The Most Frustrating Plot Holes In The DCEU

Love is rarely, truly unconditional. Despite what the social media discourse may have us believe, it is entirely possible to both love a thing and also be entirely aware of its flaws — or maybe, in the best of cases, even be amused by them. In the world of cinema, that's never been truer than when it comes to the DC Extended Universe, or — depending which parts of the franchise one considers canon — the Snyder-verse. All of these films have their merits, and just as importantly, their plot holes. We're not just talking about inconsistencies from movie to movie, either, like Harley Quinn's face tattoo suddenly disappearing, or Atlanteans talking normally underwater in "Aquaman" after needing air pockets to do so in "Justice League." We're talking about things that do not make sense within a given movie, on its plot's own terms.
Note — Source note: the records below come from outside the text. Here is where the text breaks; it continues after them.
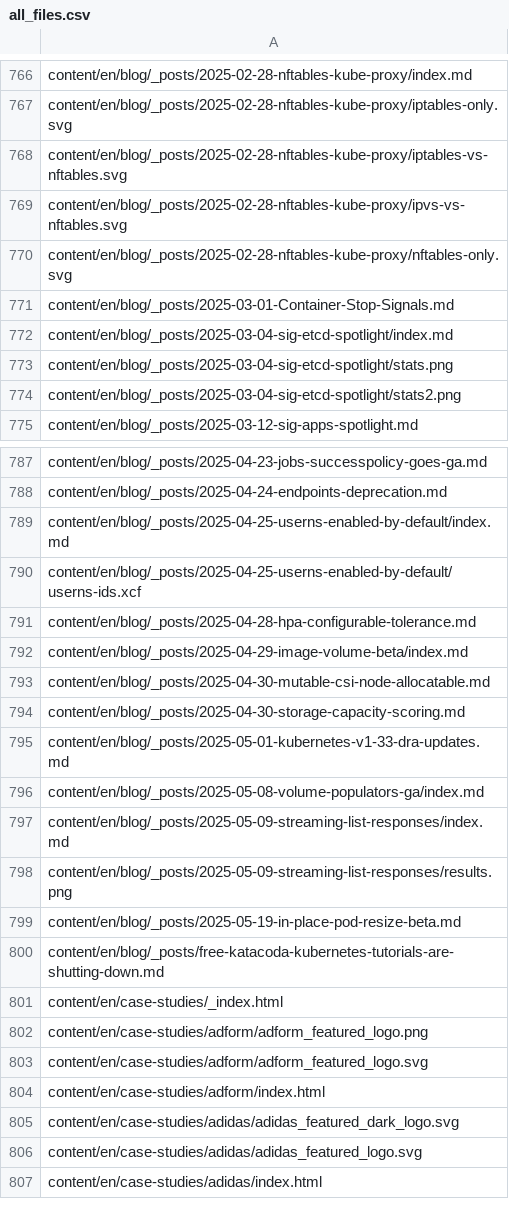
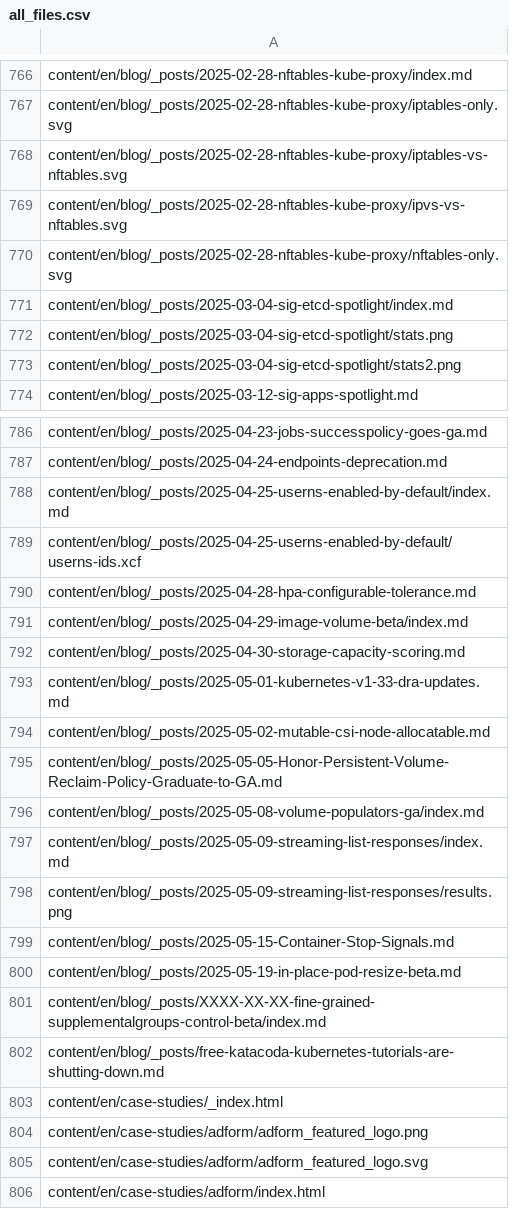
Before and after one commit to kfess/kube-website-i18n, a CSV file: data/master/languages/en/all_files.csv, drawn as a sheet; only a part is shown, gaps mark what is left out; the shorter side is filled out with more unchanged rows; removed rows and columns are numbered as before the commit, all else as after; the diff names each change by its address in the sheet, - before the commit and + after, or states it on an @@ line.

```diff
--- a/data/master/languages/en/all_files.csv
+++ b/data/master/languages/en/all_files.csv
-row 771: content/en/blog/_posts/2025-03-01-Container-Stop-Signals.md
-row 793: content/en/blog/_posts/2025-04-30-mutable-csi-node-allocatable.md
+row 794: content/en/blog/_posts/2025-05-02-mutable-csi-node-allocatable.md
+row 795: content/en/blog/_posts/2025-05-05-Honor-Persistent-Volume-Reclaim-Policy-Graduate-to-GA.md
+row 799: content/en/blog/_posts/2025-05-15-Container-Stop-Signals.md
+row 801: content/en/blog/_posts/XXXX-XX-XX-fine-grained-supplementalgroups-control-beta/index.md
```
Also changed, not shown: data/master/languages/hi/all_files.csv, 6 other files.
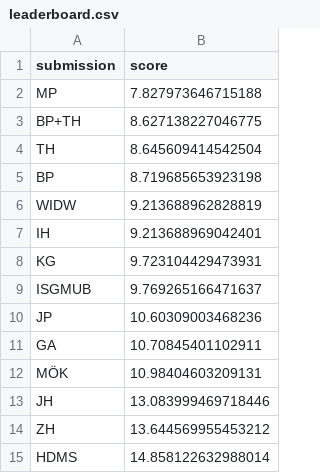
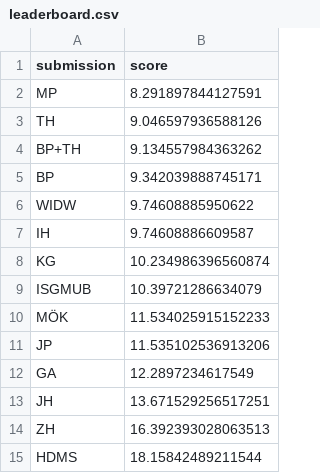
Before and after one commit to mberk/rss-wwc-2023-prediction-competition, a CSV file: leaderboard.csv, drawn as a sheet.

Commit message:
Update leaderboard.csv

```diff
--- a/leaderboard.csv
+++ b/leaderboard.csv
@@ -1,15 +1,15 @@
 submission,score
-MP,7.827973646715188
-BP+TH,8.627138227046775
-TH,8.645609414542504
-BP,8.719685653923198
-WIDW,9.213688962828819
-IH,9.213688969042401
-KG,9.723104429473931
-ISGMUB,9.769265166471637
-JP,10.60309003468236
-GA,10.70845401102911
-MÖK,10.98404603209131
-JH,13.083999469718446
-ZH,13.644569955453212
-HDMS,14.858122632988014
+MP,8.291897844127591
+TH,9.046597936588126
+BP+TH,9.134557984363262
+BP,9.342039888745171
+WIDW,9.74608885950622
+IH,9.74608886609587
+KG,10.234986396560874
+ISGMUB,10.39721286634079
+MÖK,11.534025915152233
+JP,11.535102536913206
+GA,12.2897234617549
+JH,13.671529256517251
+ZH,16.392393028063513
+HDMS,18.15842489211544
```
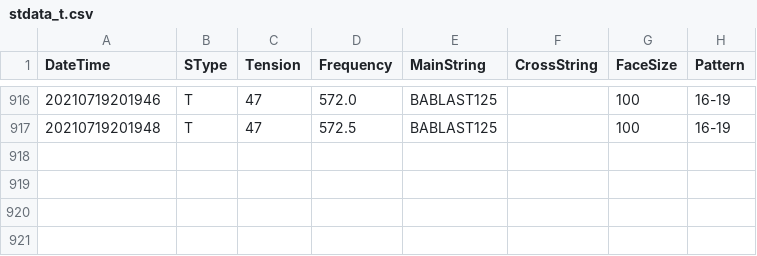
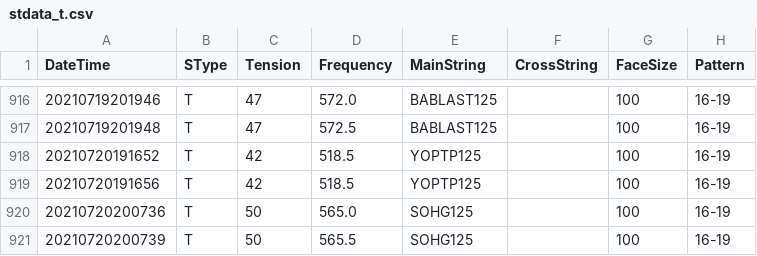
Before and after one commit to sugi-juku/get-tension, a CSV file: stdata_t.csv, drawn as a sheet; only a part is shown, gaps mark what is left out; the diff names each change by its address in the sheet, - before the commit and + after, or states it on an @@ line.

```diff
--- a/stdata_t.csv
+++ b/stdata_t.csv
+row 918: 20210720191652 | T | 42 | 518.5 | YOPTP125 |  | 100 | 16-19
+row 919: 20210720191656 | T | 42 | 518.5 | YOPTP125 |  | 100 | 16-19
+row 920: 20210720200736 | T | 50 | 565.0 | SOHG125 |  | 100 | 16-19
+row 921: 20210720200739 | T | 50 | 565.5 | SOHG125 |  | 100 | 16-19
```
Also changed, not shown: lrcoef01_t.csv, lrdata01_t.csv, 4 other files.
Before anybody says, "But the Snyder-verse!," hold up. Warner Bros. considers the theatrical cut of "Justice League" as canon. No other version, including "Zack Snyder's Justice League," officially "counts." Whatever Zack Snyder's planned sequels might have eventually explained, the current films do not address these issues. "Zack Snyder's Justice League" is arguably the most impressive, epic DC movie in the recent bunch, but it's effectively an Elseworlds story now. So, for our purposes, the "Knightmare" sequence remains just a bad dream, and Steppenwolf is just a tall gray guy in a funny hat.

With that out of the way, here are the six biggest plot holes in the DCEU.

The Parademons' sense of scents-ability

The Parademons of "Justice League" are pretty scary foes. In the rare scene that actually works better in the theatrical version than the Snyder cut, we see their creation: Captured foes are zombified and given cybernetic enhancements. They're a bit like the Borg from "Star Trek" in conception, if not in adaptability. In the theatrical version of the film, they also smell fear, which draws them to their prey. 

This ability proves key to the theatrical cut's climax, in which the Parademons' leader, Steppenwolf, becomes scared, making his soldiers betray him. It seems like a neat little way to turn the tables, but how exactly does it work?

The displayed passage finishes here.